▼

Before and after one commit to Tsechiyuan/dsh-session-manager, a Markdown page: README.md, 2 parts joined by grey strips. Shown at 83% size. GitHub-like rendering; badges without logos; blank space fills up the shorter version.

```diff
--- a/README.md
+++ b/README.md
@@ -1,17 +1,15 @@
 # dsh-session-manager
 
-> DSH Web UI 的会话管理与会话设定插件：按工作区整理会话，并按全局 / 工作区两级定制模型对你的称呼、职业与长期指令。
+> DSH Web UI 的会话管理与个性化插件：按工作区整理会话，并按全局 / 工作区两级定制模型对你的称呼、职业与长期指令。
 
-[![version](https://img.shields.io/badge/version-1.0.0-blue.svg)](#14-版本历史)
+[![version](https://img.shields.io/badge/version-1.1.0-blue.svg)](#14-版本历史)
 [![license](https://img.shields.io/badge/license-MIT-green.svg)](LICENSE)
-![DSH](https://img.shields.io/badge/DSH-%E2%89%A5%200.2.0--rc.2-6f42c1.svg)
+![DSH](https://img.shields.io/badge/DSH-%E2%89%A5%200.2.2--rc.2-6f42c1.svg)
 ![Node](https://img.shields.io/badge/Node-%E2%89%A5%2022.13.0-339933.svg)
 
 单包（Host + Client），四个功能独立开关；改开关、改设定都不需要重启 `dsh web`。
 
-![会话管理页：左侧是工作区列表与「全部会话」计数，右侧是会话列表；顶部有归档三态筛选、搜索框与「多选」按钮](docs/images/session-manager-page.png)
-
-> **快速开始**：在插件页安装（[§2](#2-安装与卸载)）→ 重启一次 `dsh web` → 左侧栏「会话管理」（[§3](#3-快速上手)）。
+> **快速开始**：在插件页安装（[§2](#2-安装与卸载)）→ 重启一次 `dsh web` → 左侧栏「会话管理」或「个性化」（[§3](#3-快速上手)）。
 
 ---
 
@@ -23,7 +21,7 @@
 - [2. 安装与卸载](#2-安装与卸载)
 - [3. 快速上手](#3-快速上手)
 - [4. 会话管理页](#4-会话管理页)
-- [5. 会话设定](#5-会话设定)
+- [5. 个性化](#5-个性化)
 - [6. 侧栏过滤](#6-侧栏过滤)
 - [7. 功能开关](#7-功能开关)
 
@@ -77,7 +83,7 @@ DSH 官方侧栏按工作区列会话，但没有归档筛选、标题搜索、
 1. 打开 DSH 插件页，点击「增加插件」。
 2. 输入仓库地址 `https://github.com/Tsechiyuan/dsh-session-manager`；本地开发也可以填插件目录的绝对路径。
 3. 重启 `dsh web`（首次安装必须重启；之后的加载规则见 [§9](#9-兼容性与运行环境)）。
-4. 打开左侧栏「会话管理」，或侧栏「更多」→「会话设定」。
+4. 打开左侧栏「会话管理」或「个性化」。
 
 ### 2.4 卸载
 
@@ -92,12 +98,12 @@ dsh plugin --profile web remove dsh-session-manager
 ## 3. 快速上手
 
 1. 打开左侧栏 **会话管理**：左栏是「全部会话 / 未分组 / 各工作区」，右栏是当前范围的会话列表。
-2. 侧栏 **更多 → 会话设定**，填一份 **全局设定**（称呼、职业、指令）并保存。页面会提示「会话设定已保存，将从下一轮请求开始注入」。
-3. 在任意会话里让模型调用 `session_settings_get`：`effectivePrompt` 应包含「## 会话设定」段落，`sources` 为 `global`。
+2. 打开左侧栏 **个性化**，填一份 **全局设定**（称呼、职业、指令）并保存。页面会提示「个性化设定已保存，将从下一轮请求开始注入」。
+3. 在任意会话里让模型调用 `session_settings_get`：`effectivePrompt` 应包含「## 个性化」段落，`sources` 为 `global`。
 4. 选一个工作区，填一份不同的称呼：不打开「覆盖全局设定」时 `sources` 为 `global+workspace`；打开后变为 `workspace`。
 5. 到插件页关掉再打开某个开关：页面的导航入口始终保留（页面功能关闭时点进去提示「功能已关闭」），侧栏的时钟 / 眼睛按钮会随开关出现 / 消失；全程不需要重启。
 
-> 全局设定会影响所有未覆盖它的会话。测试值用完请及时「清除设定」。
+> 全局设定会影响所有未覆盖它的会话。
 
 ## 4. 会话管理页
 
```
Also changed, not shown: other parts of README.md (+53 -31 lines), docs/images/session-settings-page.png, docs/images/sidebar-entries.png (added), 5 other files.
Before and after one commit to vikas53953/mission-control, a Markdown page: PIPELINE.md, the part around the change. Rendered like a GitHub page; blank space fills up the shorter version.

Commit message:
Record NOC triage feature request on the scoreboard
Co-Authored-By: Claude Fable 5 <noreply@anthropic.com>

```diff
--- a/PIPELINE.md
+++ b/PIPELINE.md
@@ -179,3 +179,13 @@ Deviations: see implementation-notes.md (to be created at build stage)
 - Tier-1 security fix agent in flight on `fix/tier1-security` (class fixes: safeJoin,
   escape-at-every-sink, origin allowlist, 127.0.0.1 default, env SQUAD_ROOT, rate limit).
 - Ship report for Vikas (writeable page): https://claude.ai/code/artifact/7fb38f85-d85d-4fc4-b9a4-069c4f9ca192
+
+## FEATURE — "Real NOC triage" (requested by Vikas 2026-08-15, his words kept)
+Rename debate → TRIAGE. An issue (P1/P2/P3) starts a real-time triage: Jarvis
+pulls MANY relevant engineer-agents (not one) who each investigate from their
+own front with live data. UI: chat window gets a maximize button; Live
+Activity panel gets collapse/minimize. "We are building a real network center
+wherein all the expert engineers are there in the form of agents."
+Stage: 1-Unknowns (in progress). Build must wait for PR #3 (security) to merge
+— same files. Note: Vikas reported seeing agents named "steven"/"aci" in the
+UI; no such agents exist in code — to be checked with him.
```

▲

**Assignment**
Find all lines holding the word "manager" in the records above and copy them.

**Solution to this task**
Before and after one commit to Tsechiyuan/dsh-session-manager, a Markdown page: README.md, 2 parts joined by grey strips. Shown at 83% size. GitHub-like rendering; badges without logos; blank space fills up the shorter version.
 # dsh-session-manager
-![会话管理页：左侧是工作区列表与「全部会话」计数，右侧是会话列表；顶部有归档三态筛选、搜索框与「多选」按钮](docs/images/session-manager-page.png)
 2. 输入仓库地址 `https://github.com/Tsechiyuan/dsh-session-manager`；本地开发也可以填插件目录的绝对路径。
@@ -92,12 +98,12 @@ dsh plugin --profile web remove dsh-session-manager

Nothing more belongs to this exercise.